WORK TASK >> Could you please repeat the entries below word for word, with the images left out?

*** Opening of INFORMATION SUPPLIED ***

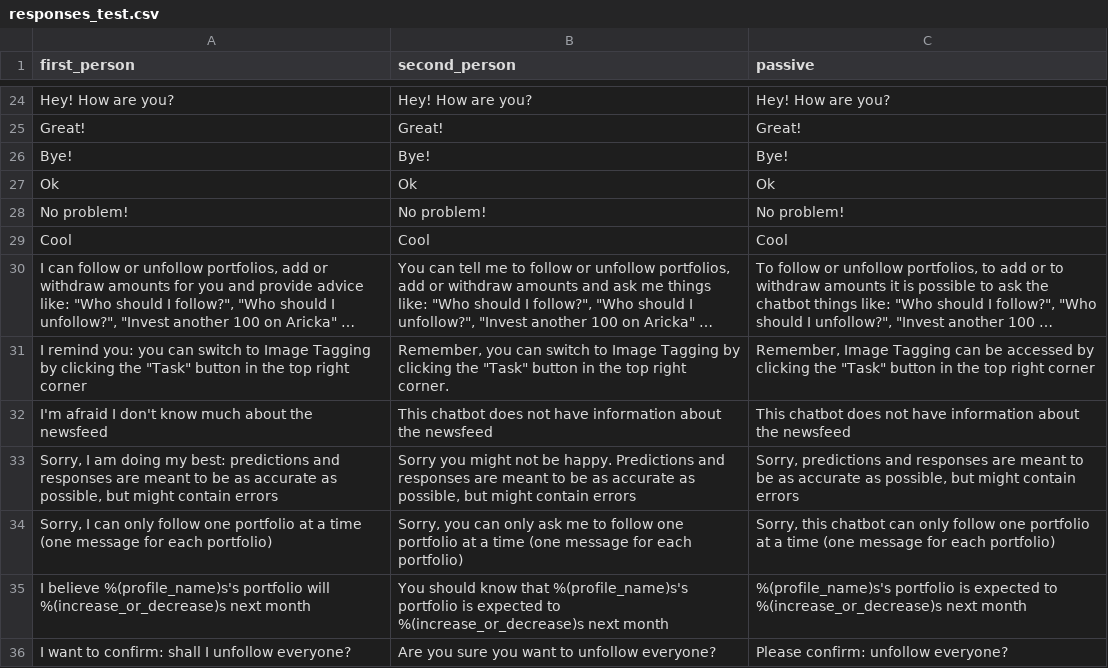
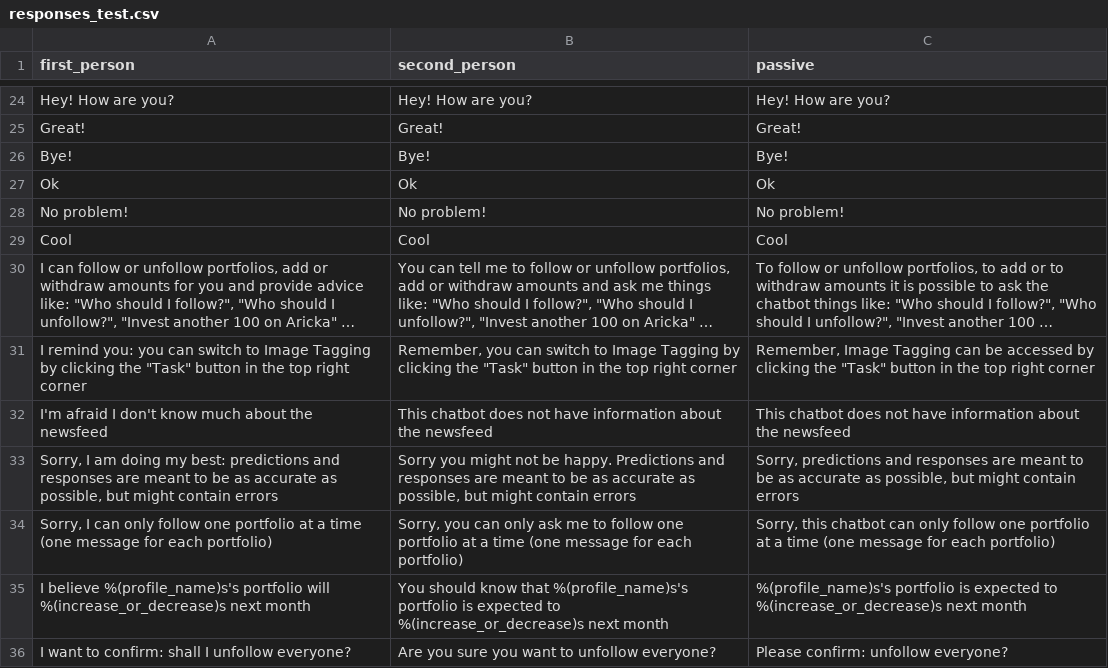
Before and after one commit to ecostanza/SocialTradingChatbot, a CSV file: rasachat/responses_test.csv, drawn as a sheet; only a part is shown, gaps mark what is left out; long unchanged cells end in …; the diff names each change by its address in the sheet, - before the commit and + after, or states it on an @@ line.

Commit message:
removed one more additional .

```diff
--- a/rasachat/responses_test.csv
+++ b/rasachat/responses_test.csv
-B31 (second_person): …top right corner.
+B31 (second_person): …top right corner
```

*** Close of INFORMATION SUPPLIED ***

RESPONSE TO THE EXERCISE >>
Before and after one commit to ecostanza/SocialTradingChatbot, a CSV file: rasachat/responses_test.csv, drawn as a sheet; only a part is shown, gaps mark what is left out; long unchanged cells end in …; the diff names each change by its address in the sheet, - before the commit and + after, or states it on an @@ line.

Commit message:
removed one more additional .

```diff
--- a/rasachat/responses_test.csv
+++ b/rasachat/responses_test.csv
-B31 (second_person): …top right corner.
+B31 (second_person): …top right corner
```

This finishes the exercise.